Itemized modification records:
- - - -

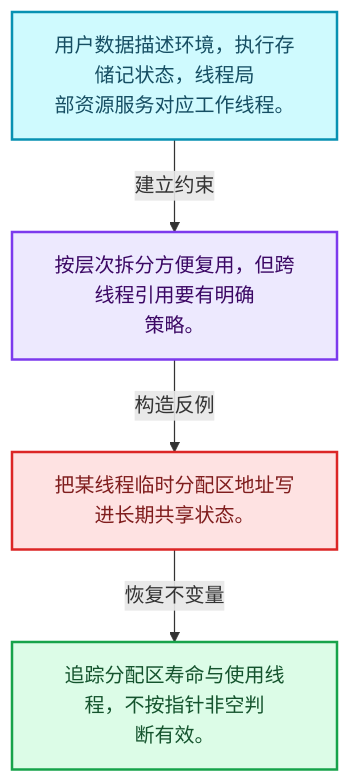
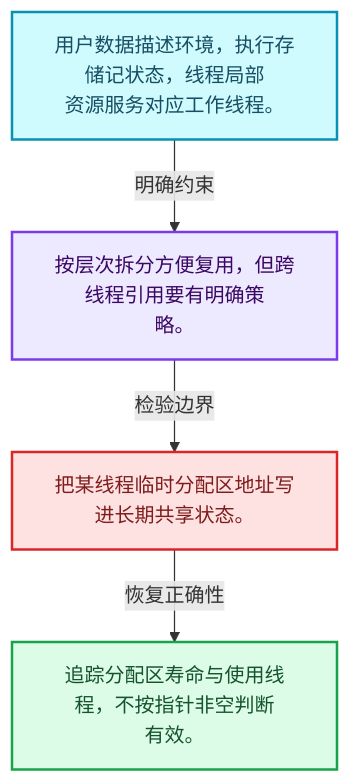
One commit to yunkezengren/blender-.vscode changed the first of 4 diagrams in 杂/markdown/全面学习-codex/09-LazyFunction与节点执行架构/04-Context与执行状态.md. Above: the diagram before and after it, drawn with Mermaid. The commit also changed other lines of this file and 1930 other files, not shown here.

````diff
--- a/杂/markdown/全面学习-codex/09-LazyFunction与节点执行架构/04-Context与执行状态.md
+++ b/杂/markdown/全面学习-codex/09-LazyFunction与节点执行架构/04-Context与执行状态.md
@@ -29,16 +29,16 @@
 ```mermaid
 flowchart TB
-  M["用户数据描述环境，执行存储记状态，线程局<br/>部资源服务对应工作线程。"]:::data
-  T["按层次拆分方便复用，但跨线程引用要有明确<br/>策略。"]:::abstraction
-  X["把某线程临时分配区地址写进长期共享状态。"]:::error
-  A["追踪分配区寿命与使用线程，不按指针非空判<br/>断有效。"]:::result
-  M -->|"建立约束"| T
-  T -->|"构造反例"| X
-  X -->|"恢复不变量"| A
+  M["用户数据描述环境，执行存储记状态，线程局部<br/>资源服务对应工作线程。"]:::data
+  C["按层次拆分方便复用，但跨线程引用要有明确策<br/>略。"]:::abstraction
+  B["把某线程临时分配区地址写进长期共享状态。"]:::error
+  R["追踪分配区寿命与使用线程，不按指针非空判断<br/>有效。"]:::result
+  M -->|"明确约束"| C
+  C -->|"检验边界"| B
+  B -->|"恢复正确性"| R
   classDef input fill:#DBEAFE,stroke:#2563EB,color:#172554,stroke-width:2px;
   classDef data fill:#CFFAFE,stroke:#0891B2,color:#164E63,stroke-width:2px;
   classDef abstraction fill:#EDE9FE,stroke:#7C3AED,color:#3B0764,stroke-width:2px;
   classDef compute fill:#FEF3C7,stroke:#D97706,color:#78350F,stroke-width:2px;
   classDef result fill:#DCFCE7,stroke:#16A34A,color:#14532D,stroke-width:2px;
   classDef error fill:#FEE2E2,stroke:#DC2626,color:#7F1D1D,stroke-width:2px;
 ```
````
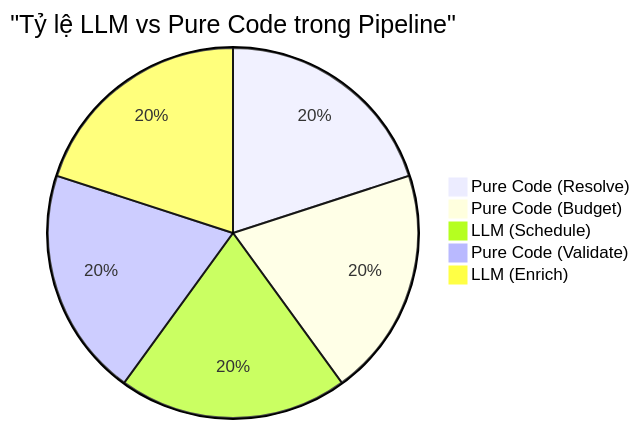
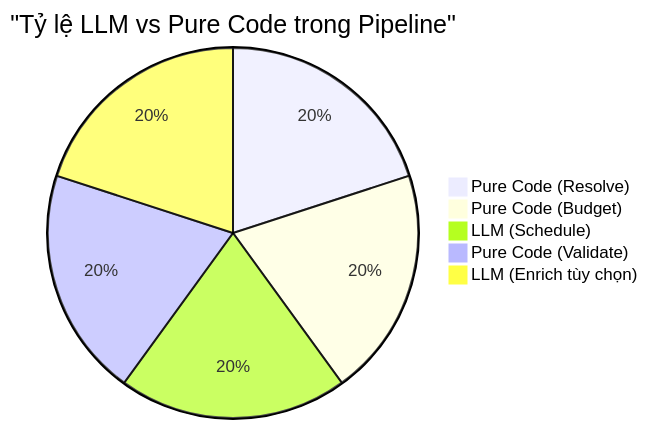
Before and after one commit to TVinhNguyen/Tripcompass: the fourth of 4 diagrams in docs/diagrams/03-ai-planner-pipeline.md, drawn with Mermaid. The commit also changed other lines of this file and 12 other files, not shown here.

Commit message:
docs: add system design diagrams for AI planner and itinerary management workflows and initialize next-env.d.ts.

````diff
--- a/docs/diagrams/03-ai-planner-pipeline.md
+++ b/docs/diagrams/03-ai-planner-pipeline.md
@@ -200,8 +225,8 @@
 ```mermaid
 pie title "Tỷ lệ LLM vs Pure Code trong Pipeline"
     "Pure Code (Resolve)" : 1
     "Pure Code (Budget)" : 1
     "LLM (Schedule)" : 1
     "Pure Code (Validate)" : 1
-    "LLM (Enrich)" : 1
+    "LLM (Enrich tùy chọn)" : 1
 ```
````
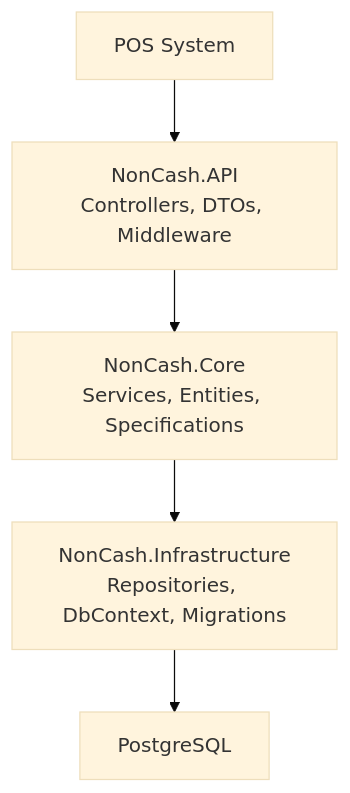
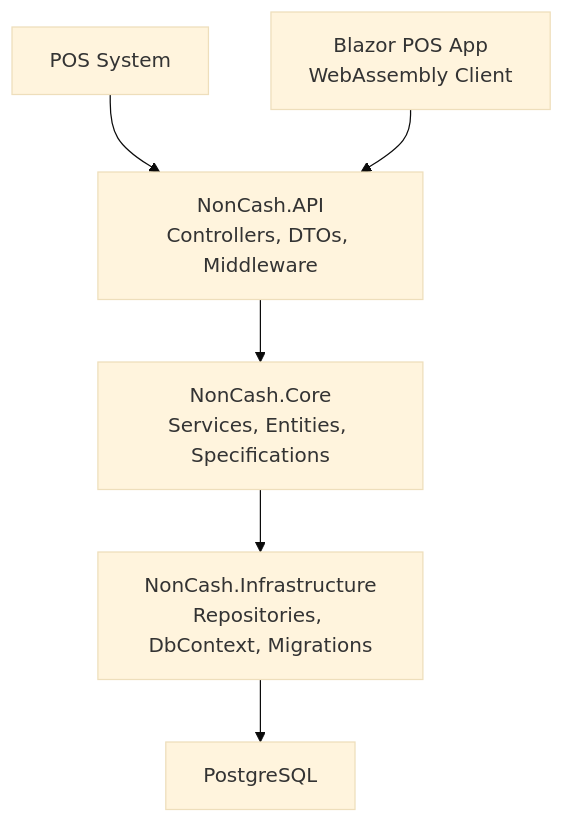
The first of 7 diagrams in .qoder/repowiki/en/content/API Contracts and Integration/POS Integration API/POS Integration API.md (lamhongbac/NonCash), drawn with Mermaid (base theme) before and after one commit. The commit also changed other lines of this file and 133 other files, not shown here.

````diff
--- a/.qoder/repowiki/en/content/API Contracts and Integration/POS Integration API/POS Integration API.md
+++ b/.qoder/repowiki/en/content/API Contracts and Integration/POS Integration API/POS Integration API.md
@@ -60,7 +77,8 @@
 ```mermaid
 graph TB
 POS["POS System"] --> API["NonCash.API<br/>Controllers, DTOs, Middleware"]
+BLAZOR["Blazor POS App<br/>WebAssembly Client"] --> API
 API --> BLL["NonCash.Core<br/>Services, Entities, Specifications"]
 BLL --> DAL["NonCash.Infrastructure<br/>Repositories, DbContext, Migrations"]
 DAL --> DB["PostgreSQL"]
 ```
````
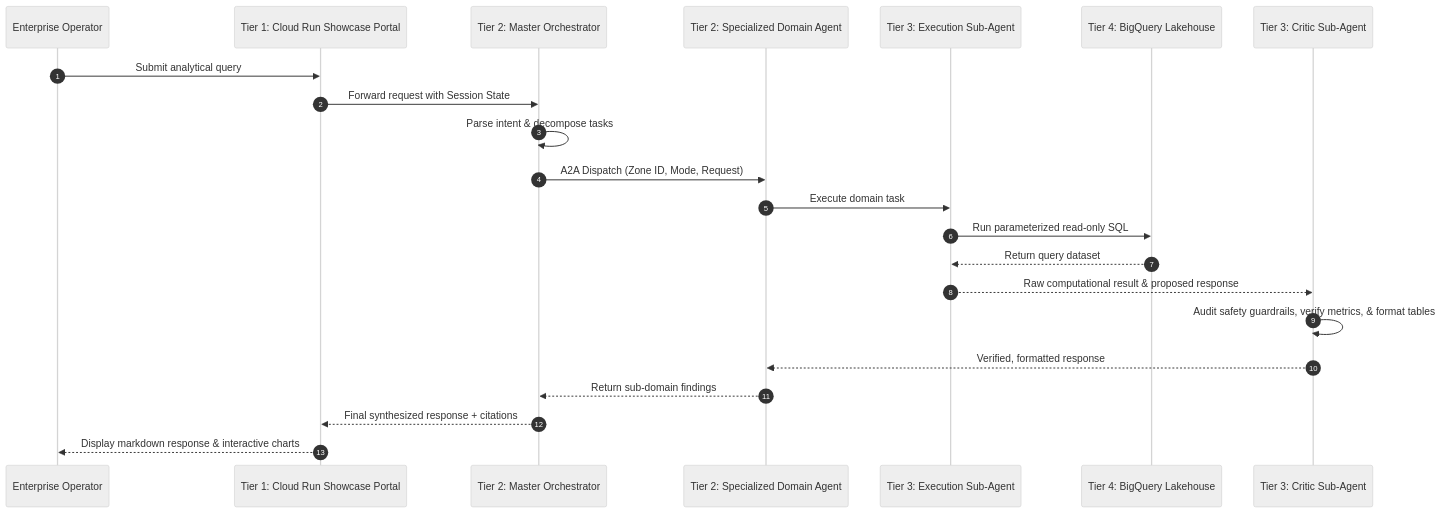
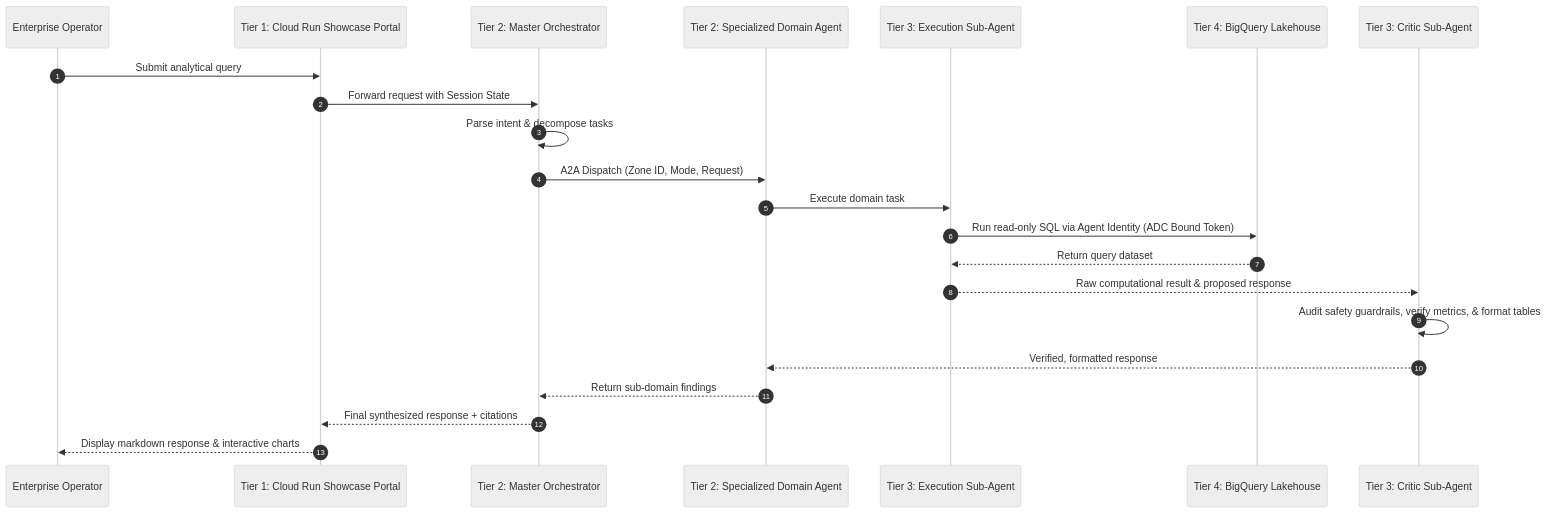
The diagram in ARCHITECTURE.md (FCLW/Utilities-Agents), drawn with Mermaid (neutral theme) before and after one commit. The commit also changed other lines of this file and 237 other files, not shown here.

Commit message:
feat: migrate agent resource and data access to Agent Identity

````diff
--- a/ARCHITECTURE.md
+++ b/ARCHITECTURE.md
@@ -223,25 +225,25 @@
 ```mermaid
 sequenceDiagram
     autonumber
     participant User as Enterprise Operator
     participant Portal as Tier 1: Cloud Run Showcase Portal
     participant Orchestrator as Tier 2: Master Orchestrator
     participant Specialist as Tier 2: Specialized Domain Agent
     participant Execution as Tier 3: Execution Sub-Agent
     participant BQ as Tier 4: BigQuery Lakehouse
     participant Critic as Tier 3: Critic Sub-Agent
 
     User->>Portal: Submit analytical query
     Portal->>Orchestrator: Forward request with Session State
     Orchestrator->>Orchestrator: Parse intent & decompose tasks
     Orchestrator->>Specialist: A2A Dispatch (Zone ID, Mode, Request)
     Specialist->>Execution: Execute domain task
-    Execution->>BQ: Run parameterized read-only SQL
+    Execution->>BQ: Run read-only SQL via Agent Identity (ADC Bound Token)
     BQ-->>Execution: Return query dataset
     Execution-->>Critic: Raw computational result & proposed response
     Critic->>Critic: Audit safety guardrails, verify metrics, & format tables
     Critic-->>Specialist: Verified, formatted response
     Specialist-->>Orchestrator: Return sub-domain findings
     Orchestrator-->>Portal: Final synthesized response + citations
     Portal-->>User: Display markdown response & interactive charts
 ```
````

- - - -

From the first line to the last, output the data exactly, without the pictures.

One commit to yunkezengren/blender-.vscode changed the first of 4 diagrams in 杂/markdown/全面学习-codex/09-LazyFunction与节点执行架构/04-Context与执行状态.md. Above: the diagram before and after it, drawn with Mermaid. The commit also changed other lines of this file and 1930 other files, not shown here.

````diff
--- a/杂/markdown/全面学习-codex/09-LazyFunction与节点执行架构/04-Context与执行状态.md
+++ b/杂/markdown/全面学习-codex/09-LazyFunction与节点执行架构/04-Context与执行状态.md
@@ -29,16 +29,16 @@
 ```mermaid
 flowchart TB
-  M["用户数据描述环境，执行存储记状态，线程局<br/>部资源服务对应工作线程。"]:::data
-  T["按层次拆分方便复用，但跨线程引用要有明确<br/>策略。"]:::abstraction
-  X["把某线程临时分配区地址写进长期共享状态。"]:::error
-  A["追踪分配区寿命与使用线程，不按指针非空判<br/>断有效。"]:::result
-  M -->|"建立约束"| T
-  T -->|"构造反例"| X
-  X -->|"恢复不变量"| A
+  M["用户数据描述环境，执行存储记状态，线程局部<br/>资源服务对应工作线程。"]:::data
+  C["按层次拆分方便复用，但跨线程引用要有明确策<br/>略。"]:::abstraction
+  B["把某线程临时分配区地址写进长期共享状态。"]:::error
+  R["追踪分配区寿命与使用线程，不按指针非空判断<br/>有效。"]:::result
+  M -->|"明确约束"| C
+  C -->|"检验边界"| B
+  B -->|"恢复正确性"| R
   classDef input fill:#DBEAFE,stroke:#2563EB,color:#172554,stroke-width:2px;
   classDef data fill:#CFFAFE,stroke:#0891B2,color:#164E63,stroke-width:2px;
   classDef abstraction fill:#EDE9FE,stroke:#7C3AED,color:#3B0764,stroke-width:2px;
   classDef compute fill:#FEF3C7,stroke:#D97706,color:#78350F,stroke-width:2px;
   classDef result fill:#DCFCE7,stroke:#16A34A,color:#14532D,stroke-width:2px;
   classDef error fill:#FEE2E2,stroke:#DC2626,color:#7F1D1D,stroke-width:2px;
 ```
````
Before and after one commit to TVinhNguyen/Tripcompass: the fourth of 4 diagrams in docs/diagrams/03-ai-planner-pipeline.md, drawn with Mermaid. The commit also changed other lines of this file and 12 other files, not shown here.

Commit message:
docs: add system design diagrams for AI planner and itinerary management workflows and initialize next-env.d.ts.

````diff
--- a/docs/diagrams/03-ai-planner-pipeline.md
+++ b/docs/diagrams/03-ai-planner-pipeline.md
@@ -200,8 +225,8 @@
 ```mermaid
 pie title "Tỷ lệ LLM vs Pure Code trong Pipeline"
     "Pure Code (Resolve)" : 1
     "Pure Code (Budget)" : 1
     "LLM (Schedule)" : 1
     "Pure Code (Validate)" : 1
-    "LLM (Enrich)" : 1
+    "LLM (Enrich tùy chọn)" : 1
 ```
````
The first of 7 diagrams in .qoder/repowiki/en/content/API Contracts and Integration/POS Integration API/POS Integration API.md (lamhongbac/NonCash), drawn with Mermaid (base theme) before and after one commit. The commit also changed other lines of this file and 133 other files, not shown here.

````diff
--- a/.qoder/repowiki/en/content/API Contracts and Integration/POS Integration API/POS Integration API.md
+++ b/.qoder/repowiki/en/content/API Contracts and Integration/POS Integration API/POS Integration API.md
@@ -60,7 +77,8 @@
 ```mermaid
 graph TB
 POS["POS System"] --> API["NonCash.API<br/>Controllers, DTOs, Middleware"]
+BLAZOR["Blazor POS App<br/>WebAssembly Client"] --> API
 API --> BLL["NonCash.Core<br/>Services, Entities, Specifications"]
 BLL --> DAL["NonCash.Infrastructure<br/>Repositories, DbContext, Migrations"]
 DAL --> DB["PostgreSQL"]
 ```
````
The diagram in ARCHITECTURE.md (FCLW/Utilities-Agents), drawn with Mermaid (neutral theme) before and after one commit. The commit also changed other lines of this file and 237 other files, not shown here.

Commit message:
feat: migrate agent resource and data access to Agent Identity

````diff
--- a/ARCHITECTURE.md
+++ b/ARCHITECTURE.md
@@ -223,25 +225,25 @@
 ```mermaid
 sequenceDiagram
     autonumber
     participant User as Enterprise Operator
     participant Portal as Tier 1: Cloud Run Showcase Portal
     participant Orchestrator as Tier 2: Master Orchestrator
     participant Specialist as Tier 2: Specialized Domain Agent
     participant Execution as Tier 3: Execution Sub-Agent
     participant BQ as Tier 4: BigQuery Lakehouse
     participant Critic as Tier 3: Critic Sub-Agent
 
     User->>Portal: Submit analytical query
     Portal->>Orchestrator: Forward request with Session State
     Orchestrator->>Orchestrator: Parse intent & decompose tasks
     Orchestrator->>Specialist: A2A Dispatch (Zone ID, Mode, Request)
     Specialist->>Execution: Execute domain task
-    Execution->>BQ: Run parameterized read-only SQL
+    Execution->>BQ: Run read-only SQL via Agent Identity (ADC Bound Token)
     BQ-->>Execution: Return query dataset
     Execution-->>Critic: Raw computational result & proposed response
     Critic->>Critic: Audit safety guardrails, verify metrics, & format tables
     Critic-->>Specialist: Verified, formatted response
     Specialist-->>Orchestrator: Return sub-domain findings
     Orchestrator-->>Portal: Final synthesized response + citations
     Portal-->>User: Display markdown response & interactive charts
 ```
````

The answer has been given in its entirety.